High Lysine GM Maize Withdrawn, Safety Concerns

Institute of Science in Society
ISIS Press Release 11/11/09

High Lysine GM Maize Withdrawn, Safety Concerns

A much touted second generation “nutritionally enhanced” GM
crop bites the dust, as company fails to address serious
health concerns; but don’t suppose that regulation will
triumph Dr. Mae-Wan Ho and Prof.
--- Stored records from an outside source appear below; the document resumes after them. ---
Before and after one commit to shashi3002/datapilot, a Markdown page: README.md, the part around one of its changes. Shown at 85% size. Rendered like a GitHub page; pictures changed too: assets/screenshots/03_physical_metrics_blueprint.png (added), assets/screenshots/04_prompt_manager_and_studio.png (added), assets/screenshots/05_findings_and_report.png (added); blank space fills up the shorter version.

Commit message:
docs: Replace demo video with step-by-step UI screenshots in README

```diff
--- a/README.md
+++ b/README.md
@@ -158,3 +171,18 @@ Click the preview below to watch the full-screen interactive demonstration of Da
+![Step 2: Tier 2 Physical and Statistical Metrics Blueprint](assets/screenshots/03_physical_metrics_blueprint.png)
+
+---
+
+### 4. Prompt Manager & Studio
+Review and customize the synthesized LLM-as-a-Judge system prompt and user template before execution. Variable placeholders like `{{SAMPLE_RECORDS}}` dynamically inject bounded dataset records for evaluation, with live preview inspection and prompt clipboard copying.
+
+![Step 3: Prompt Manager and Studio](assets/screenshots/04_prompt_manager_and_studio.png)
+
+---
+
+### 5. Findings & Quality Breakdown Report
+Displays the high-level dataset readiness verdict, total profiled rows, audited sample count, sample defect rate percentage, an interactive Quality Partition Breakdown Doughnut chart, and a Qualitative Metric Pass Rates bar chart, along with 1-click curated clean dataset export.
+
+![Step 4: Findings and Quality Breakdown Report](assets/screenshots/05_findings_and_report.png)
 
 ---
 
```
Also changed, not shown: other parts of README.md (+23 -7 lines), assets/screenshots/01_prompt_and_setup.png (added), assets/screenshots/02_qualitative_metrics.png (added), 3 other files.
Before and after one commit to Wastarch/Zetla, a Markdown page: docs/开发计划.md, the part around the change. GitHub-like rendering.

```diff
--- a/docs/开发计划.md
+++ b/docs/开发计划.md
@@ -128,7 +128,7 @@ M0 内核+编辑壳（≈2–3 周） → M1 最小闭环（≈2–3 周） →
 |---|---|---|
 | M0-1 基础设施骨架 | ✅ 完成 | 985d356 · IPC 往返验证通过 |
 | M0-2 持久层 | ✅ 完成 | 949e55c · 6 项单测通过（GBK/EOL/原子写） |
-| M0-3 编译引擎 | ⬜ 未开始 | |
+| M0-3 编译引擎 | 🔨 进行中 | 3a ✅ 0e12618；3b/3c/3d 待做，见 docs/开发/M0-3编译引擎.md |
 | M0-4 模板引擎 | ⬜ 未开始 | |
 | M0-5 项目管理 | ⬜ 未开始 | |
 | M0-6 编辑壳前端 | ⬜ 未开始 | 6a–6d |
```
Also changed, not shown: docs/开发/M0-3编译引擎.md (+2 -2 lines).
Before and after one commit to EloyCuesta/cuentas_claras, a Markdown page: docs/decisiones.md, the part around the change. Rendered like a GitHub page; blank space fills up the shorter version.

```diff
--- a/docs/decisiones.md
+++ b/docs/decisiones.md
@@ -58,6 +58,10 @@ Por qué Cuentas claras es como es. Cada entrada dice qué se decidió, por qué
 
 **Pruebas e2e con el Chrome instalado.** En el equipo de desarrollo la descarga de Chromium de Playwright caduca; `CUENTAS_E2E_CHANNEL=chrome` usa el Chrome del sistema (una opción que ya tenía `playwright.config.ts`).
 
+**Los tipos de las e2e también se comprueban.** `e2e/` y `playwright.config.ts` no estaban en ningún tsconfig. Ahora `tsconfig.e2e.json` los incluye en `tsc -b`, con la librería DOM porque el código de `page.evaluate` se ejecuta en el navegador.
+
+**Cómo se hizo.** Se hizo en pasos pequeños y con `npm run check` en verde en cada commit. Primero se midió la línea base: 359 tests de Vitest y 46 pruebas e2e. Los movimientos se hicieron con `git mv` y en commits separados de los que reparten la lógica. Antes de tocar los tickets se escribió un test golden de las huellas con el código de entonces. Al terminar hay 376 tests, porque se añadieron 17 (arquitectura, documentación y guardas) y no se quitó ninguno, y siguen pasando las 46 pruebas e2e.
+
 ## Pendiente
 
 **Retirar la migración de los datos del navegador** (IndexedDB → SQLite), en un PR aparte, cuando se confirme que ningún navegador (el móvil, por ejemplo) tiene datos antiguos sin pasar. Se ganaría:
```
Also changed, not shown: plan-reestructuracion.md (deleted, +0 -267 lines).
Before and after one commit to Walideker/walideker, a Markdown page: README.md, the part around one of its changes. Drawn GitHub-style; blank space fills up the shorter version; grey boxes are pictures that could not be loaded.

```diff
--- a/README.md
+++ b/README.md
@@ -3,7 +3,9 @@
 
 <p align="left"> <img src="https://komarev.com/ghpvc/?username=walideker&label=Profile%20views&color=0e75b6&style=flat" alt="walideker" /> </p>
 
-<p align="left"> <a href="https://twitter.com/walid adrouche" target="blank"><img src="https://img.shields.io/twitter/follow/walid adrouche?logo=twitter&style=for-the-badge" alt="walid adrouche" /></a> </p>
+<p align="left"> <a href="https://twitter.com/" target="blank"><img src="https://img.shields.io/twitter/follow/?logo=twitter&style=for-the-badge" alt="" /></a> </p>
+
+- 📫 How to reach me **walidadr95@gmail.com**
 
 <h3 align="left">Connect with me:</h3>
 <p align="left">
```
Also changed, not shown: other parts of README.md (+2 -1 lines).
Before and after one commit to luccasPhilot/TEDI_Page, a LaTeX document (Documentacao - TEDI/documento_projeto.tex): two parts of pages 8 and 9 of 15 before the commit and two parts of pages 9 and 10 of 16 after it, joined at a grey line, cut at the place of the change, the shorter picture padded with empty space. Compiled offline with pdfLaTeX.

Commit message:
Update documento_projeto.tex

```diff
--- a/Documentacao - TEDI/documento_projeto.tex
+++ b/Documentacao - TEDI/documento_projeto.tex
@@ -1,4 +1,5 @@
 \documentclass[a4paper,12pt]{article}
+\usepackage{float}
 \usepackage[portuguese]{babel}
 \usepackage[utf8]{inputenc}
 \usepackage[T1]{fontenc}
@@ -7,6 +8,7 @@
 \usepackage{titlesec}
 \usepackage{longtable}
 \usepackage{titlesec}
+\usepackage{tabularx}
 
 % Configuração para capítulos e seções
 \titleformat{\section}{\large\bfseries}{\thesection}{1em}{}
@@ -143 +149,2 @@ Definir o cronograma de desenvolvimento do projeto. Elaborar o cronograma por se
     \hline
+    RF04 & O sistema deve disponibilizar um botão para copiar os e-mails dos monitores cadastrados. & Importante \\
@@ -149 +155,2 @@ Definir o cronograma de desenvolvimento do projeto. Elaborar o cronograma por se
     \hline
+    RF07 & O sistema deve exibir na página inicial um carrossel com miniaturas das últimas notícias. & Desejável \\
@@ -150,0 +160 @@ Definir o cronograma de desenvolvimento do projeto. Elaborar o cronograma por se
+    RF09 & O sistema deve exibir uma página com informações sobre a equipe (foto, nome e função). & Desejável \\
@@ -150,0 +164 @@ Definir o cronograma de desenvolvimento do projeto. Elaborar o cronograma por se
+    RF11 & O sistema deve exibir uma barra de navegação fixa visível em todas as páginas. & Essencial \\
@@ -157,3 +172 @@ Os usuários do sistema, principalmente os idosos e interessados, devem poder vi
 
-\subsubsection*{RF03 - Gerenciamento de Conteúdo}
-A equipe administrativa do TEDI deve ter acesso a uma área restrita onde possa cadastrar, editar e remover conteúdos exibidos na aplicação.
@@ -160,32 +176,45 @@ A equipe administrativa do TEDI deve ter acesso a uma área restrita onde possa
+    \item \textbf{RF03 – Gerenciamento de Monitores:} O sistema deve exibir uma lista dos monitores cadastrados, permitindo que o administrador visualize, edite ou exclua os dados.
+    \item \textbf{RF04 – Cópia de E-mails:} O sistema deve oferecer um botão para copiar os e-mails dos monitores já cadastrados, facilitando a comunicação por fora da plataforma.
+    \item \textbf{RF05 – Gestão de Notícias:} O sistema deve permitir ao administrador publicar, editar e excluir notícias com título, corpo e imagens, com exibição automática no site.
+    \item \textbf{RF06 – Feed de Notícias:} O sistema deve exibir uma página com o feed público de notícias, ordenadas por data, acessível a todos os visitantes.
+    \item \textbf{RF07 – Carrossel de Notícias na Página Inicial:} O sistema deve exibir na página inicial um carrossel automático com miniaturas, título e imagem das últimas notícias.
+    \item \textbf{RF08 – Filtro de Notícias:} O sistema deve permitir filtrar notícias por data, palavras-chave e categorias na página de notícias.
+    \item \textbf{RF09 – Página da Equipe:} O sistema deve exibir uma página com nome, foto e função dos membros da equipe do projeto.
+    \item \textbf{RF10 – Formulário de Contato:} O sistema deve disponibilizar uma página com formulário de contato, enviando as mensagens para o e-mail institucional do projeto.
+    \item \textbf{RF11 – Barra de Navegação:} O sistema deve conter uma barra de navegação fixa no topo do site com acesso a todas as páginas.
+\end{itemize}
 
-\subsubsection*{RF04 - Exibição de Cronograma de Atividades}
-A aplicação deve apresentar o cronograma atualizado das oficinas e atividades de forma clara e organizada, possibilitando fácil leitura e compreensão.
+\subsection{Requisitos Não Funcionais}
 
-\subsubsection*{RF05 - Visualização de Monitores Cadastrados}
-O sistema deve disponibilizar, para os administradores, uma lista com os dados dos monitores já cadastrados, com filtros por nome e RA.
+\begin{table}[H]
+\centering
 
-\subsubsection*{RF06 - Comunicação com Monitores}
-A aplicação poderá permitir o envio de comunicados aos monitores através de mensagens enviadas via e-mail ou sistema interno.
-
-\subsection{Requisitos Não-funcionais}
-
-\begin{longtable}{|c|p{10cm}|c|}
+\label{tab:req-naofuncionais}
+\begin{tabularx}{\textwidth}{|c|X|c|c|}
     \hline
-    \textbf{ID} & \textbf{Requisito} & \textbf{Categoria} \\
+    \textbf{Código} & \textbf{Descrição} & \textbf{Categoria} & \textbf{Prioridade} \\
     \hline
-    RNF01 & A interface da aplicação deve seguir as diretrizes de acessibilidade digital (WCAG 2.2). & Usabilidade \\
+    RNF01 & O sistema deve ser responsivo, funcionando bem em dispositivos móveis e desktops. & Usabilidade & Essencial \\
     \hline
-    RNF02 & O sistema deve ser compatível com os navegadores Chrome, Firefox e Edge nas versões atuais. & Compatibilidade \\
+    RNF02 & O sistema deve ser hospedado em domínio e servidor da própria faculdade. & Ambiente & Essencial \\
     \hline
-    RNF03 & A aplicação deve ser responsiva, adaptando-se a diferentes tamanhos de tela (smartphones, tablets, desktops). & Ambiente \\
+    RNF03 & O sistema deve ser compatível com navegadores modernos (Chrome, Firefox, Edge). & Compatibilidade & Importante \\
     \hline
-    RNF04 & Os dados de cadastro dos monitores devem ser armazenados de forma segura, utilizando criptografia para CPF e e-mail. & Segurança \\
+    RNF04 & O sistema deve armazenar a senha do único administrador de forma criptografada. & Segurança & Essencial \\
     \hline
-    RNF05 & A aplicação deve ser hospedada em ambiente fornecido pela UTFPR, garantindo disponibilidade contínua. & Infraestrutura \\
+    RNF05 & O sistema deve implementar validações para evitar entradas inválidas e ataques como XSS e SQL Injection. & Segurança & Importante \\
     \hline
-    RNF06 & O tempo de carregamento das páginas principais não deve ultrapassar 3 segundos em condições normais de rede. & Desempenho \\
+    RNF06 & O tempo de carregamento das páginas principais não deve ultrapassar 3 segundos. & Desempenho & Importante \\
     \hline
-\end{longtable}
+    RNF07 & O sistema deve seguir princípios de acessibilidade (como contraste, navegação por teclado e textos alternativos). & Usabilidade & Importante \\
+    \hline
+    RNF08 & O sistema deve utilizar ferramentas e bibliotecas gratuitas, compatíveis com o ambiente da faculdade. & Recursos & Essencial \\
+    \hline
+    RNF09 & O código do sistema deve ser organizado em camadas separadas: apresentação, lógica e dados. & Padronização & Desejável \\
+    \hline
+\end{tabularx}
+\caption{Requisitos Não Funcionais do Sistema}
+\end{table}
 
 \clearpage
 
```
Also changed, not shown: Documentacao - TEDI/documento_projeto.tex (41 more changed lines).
Peter Saunders

Monsanto withdraws maize from regulatory approval citing
commercial reasons

In a dramatic move, Monsanto has withdrawn its genetically
modified (GM) maize, LY038 from commercial approval in
Europe after safety concerns prompted the European Food
Safety Authority (EFSA) to request further evidence from the
company [1].

At the end of April 2009, two letters were sent to EFSA by
Monsanto's European subsidiary company Renessen, withdrawing
applications originally submitted in 2005 [2]. The whole
episode was shrouded in secrecy before being uncovered by
Dr. Brian John of GM-Free Cymru. There has been no
mainstream press report, and no record on the EFSA website.
Not only LY038, but also the stacked variety LY038 x MON810
- derived from a cross between LY038 and another GM variety
MON810 - has been withdrawn. MON810 is currently banned in
many countries in Europe [3] Europe Holds the Key to a GM-
Free World, 5th Conference of GM-Free Regions, Food &
Democracy ( SiS 43), and has its own hazards [4-6] ( GM
Maize Disturbs Immune System of Young and Old Mice , GM
Maize Reduces Fertility & Deregulates Genes in Mice , SiS
41; MON810 Genome Rearranged Again , SiS 39).

The GM maize LY038, modified to produce high levels of the
amino acid lysine, was deregulated in the United States,
despite our protest [7] ( Why Not Transgenic High Lysine
Maize , SiS 29); and subsequently approved as safe to eat in
Canada, Japan, S. Korea, the Philippines and Australia/New
Zealand in 2006-7 . It belongs to the much touted “second
generation”, “nutritionally enhanced” GM crops that are
supposed to benefit consumers, but are insidious health
risks instead [8] ( GM Crops and Microbes for Health or
Public Health Hazards? SiS 32).

In its letter to the EFSA, Renessen Europe stated that
"conducting further studies ... can no longer be justified,
in view of the additional costs involved and the reduced
commercial interest in this product."

Scientists cite safety

The high lysine maize was also submitted to Food Standards
Australia New Zealand (FSANZ) in 2004 and approved as safe
for human consumption in December 2007, despite strong
scientific objections from the Centre for Integrated
Research in Biosafety (INBI) at Canterbury University,
Christchurch, in New Zealand [9, 10]. Among the issues
raised were risks of cancer, diabetes and Alzheimer's

FSANZ maintains there is no safety issue with LY038, and
that it was withdrawn from Europe purely for commercial

Monsanto spokesman Jonathan Ramsay said [1] “changes in the
overall corn market” were among the factors resulting “in a
shift of the overall value to customers of this product at
this time.”

Geneticist Dr. Jack Heinemann, an associate professor at
Canterbury University and director of INBI, believes it was
a tactical, rather than purely commercial withdrawal on
Monsanto's part, and demands to know why FSANZ still
considers it would be safe for “Kiwis” to eat the maize [1].

“Personally, I don't believe the withdrawal of LY038 was for
economic reasons,” Heinemann said. “Monsanto estimated the
street value of LY038 was going to be US$1 billion a year.
Do we really believe that a market of US$1bn a year is too
small for Monsanto? I don't. The European Food Safety
Authority requested more safety data from Monsanto.”

Heinemann also indicated that from comments released to him,
it appears that Finland

for example, was not satisfied with either the number or the
quality of animal-feeding studies, and Malta voted to reject
the maize on the basis of the INBI submission, “the same
science that FSANZ attempted to bury down here.”